▶ WORK REQUEST: For the entries below, state how many lines contain the word "Markdown" and add nothing else.

▶ EXTRACTED RECORDS:
◆ ◆ ◆ ◆
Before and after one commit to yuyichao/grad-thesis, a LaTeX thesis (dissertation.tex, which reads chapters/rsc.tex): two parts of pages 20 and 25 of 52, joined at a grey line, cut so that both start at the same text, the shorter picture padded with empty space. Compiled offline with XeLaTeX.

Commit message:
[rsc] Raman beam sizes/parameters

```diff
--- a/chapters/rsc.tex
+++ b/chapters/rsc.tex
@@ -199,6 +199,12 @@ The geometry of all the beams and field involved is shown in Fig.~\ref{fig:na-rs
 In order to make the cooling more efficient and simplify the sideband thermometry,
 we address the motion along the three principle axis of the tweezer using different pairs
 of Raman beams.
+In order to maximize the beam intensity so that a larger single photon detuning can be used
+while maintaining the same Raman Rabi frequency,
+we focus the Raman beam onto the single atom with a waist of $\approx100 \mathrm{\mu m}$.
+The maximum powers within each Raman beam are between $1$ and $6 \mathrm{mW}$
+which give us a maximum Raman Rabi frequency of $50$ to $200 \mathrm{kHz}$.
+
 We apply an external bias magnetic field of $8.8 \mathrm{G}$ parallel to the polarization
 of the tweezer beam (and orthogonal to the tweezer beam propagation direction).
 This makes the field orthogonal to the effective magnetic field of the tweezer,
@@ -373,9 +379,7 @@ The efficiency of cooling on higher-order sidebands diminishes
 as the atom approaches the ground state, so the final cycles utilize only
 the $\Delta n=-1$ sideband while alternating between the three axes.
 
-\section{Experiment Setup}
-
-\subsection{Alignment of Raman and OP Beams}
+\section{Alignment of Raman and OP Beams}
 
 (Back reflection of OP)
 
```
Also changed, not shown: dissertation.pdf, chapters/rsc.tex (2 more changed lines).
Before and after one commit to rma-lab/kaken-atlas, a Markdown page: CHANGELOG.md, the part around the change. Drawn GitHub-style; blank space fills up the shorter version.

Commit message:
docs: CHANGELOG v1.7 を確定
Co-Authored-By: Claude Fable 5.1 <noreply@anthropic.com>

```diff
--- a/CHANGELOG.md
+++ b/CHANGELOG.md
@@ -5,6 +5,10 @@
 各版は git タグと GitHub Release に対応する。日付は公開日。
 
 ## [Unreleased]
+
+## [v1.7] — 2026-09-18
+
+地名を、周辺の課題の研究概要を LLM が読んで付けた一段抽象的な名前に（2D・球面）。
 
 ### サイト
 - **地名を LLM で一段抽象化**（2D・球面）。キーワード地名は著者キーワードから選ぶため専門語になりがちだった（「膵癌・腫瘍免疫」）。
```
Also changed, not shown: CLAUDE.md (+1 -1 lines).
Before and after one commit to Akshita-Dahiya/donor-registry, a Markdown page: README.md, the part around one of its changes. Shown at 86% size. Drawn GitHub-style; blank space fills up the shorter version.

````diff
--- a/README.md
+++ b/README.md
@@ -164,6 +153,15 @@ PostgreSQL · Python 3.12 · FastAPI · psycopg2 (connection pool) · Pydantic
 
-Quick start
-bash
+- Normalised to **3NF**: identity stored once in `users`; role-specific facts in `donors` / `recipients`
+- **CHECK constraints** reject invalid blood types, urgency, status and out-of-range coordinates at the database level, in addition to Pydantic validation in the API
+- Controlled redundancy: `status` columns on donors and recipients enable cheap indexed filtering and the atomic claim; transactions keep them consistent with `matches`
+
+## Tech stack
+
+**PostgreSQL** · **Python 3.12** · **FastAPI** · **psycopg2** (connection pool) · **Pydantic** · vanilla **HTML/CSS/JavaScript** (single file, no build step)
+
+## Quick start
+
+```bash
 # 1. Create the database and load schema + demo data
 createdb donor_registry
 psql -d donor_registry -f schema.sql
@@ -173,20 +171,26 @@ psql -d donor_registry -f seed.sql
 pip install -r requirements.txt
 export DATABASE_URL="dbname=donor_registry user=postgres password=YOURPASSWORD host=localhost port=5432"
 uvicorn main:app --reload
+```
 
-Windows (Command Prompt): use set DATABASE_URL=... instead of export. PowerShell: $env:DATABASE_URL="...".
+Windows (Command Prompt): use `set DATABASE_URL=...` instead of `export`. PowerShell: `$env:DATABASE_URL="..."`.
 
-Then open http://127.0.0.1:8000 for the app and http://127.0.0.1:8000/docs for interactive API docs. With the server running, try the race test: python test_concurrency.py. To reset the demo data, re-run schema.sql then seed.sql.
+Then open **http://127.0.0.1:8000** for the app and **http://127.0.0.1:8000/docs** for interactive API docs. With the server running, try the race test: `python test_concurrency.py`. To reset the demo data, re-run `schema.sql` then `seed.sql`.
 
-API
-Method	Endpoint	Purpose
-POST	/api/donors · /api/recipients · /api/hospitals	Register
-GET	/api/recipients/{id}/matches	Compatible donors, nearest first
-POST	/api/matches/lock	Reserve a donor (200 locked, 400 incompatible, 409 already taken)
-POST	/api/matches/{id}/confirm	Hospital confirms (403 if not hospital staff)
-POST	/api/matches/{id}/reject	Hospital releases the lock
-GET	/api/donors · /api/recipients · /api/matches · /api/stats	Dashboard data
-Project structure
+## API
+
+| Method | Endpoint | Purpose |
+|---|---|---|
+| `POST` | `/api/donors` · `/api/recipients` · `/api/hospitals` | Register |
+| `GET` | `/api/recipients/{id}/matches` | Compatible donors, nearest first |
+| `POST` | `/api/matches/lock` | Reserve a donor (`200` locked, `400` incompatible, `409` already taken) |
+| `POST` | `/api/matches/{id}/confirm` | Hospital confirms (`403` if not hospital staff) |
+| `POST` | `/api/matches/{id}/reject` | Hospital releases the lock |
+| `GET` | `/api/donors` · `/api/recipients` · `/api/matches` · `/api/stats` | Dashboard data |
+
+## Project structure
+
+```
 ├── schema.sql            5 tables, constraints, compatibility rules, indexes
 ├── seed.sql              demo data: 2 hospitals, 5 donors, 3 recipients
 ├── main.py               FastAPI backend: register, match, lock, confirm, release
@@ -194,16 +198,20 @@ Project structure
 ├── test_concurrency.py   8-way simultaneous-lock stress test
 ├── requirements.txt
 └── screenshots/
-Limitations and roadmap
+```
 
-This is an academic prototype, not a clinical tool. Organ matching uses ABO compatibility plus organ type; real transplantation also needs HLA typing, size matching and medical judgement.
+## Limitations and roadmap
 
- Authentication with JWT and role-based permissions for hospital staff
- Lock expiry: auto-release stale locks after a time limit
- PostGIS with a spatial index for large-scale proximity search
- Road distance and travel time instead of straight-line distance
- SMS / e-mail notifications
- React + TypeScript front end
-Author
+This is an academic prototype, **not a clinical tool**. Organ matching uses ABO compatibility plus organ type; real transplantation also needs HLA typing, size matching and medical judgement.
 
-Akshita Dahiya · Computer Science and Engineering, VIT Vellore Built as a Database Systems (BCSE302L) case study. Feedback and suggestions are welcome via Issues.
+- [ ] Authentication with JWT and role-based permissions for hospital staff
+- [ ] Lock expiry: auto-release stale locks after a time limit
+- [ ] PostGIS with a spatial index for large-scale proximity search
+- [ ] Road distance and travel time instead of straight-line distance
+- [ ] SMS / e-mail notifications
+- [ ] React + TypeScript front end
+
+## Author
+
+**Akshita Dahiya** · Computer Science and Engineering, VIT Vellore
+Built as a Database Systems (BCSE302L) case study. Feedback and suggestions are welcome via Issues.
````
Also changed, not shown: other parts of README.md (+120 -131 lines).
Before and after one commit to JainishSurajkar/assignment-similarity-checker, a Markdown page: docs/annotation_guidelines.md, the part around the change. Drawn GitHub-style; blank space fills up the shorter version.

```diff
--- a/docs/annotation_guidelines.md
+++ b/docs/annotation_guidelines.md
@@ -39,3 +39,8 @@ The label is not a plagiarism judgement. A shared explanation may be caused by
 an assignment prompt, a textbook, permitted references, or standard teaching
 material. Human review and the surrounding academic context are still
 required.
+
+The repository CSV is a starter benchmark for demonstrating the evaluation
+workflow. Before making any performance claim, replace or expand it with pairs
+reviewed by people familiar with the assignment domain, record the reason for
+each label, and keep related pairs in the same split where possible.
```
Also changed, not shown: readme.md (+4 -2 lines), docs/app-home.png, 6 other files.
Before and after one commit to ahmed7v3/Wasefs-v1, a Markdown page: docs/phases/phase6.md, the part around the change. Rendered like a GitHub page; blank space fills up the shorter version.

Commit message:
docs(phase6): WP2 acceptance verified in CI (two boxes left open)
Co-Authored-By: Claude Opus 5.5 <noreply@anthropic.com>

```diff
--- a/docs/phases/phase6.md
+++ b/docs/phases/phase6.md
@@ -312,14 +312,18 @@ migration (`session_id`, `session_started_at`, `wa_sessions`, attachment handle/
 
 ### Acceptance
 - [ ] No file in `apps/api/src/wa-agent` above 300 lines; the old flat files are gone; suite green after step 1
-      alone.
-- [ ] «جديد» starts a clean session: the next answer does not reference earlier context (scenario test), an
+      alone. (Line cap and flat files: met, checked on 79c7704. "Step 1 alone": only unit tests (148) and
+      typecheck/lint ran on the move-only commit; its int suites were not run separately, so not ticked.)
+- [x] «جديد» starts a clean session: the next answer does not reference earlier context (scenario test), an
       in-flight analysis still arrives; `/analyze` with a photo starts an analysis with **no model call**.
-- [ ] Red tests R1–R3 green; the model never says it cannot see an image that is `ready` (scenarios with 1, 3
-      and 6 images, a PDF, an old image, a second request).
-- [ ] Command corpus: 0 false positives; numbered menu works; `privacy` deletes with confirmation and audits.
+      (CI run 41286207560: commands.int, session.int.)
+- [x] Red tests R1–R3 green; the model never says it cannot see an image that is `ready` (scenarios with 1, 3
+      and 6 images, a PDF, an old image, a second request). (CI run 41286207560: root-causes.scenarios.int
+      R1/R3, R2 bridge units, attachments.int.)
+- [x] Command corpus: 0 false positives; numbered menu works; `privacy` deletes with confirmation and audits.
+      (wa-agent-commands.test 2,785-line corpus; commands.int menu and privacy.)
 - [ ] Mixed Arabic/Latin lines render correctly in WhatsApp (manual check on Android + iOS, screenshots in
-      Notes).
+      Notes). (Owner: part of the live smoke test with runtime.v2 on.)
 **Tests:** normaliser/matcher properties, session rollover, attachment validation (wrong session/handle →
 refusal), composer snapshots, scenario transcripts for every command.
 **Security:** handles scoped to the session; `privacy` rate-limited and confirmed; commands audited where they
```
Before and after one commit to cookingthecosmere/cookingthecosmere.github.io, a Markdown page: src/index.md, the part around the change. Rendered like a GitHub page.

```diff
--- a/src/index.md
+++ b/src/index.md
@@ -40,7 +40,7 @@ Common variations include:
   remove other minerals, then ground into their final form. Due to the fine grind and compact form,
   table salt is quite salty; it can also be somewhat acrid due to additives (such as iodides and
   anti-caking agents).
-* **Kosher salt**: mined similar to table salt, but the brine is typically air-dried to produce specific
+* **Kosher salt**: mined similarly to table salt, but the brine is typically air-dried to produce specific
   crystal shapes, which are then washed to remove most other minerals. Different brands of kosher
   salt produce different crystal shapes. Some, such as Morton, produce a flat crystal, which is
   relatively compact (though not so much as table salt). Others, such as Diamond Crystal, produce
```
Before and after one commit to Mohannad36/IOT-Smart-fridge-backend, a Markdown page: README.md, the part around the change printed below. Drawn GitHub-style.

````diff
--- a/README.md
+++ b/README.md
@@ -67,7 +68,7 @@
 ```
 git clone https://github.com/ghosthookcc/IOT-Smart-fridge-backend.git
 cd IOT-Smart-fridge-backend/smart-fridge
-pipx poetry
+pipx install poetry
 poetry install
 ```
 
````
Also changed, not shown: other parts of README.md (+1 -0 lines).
◆ ◆ ◆ ◆
▶ TASK SOLUTION: 6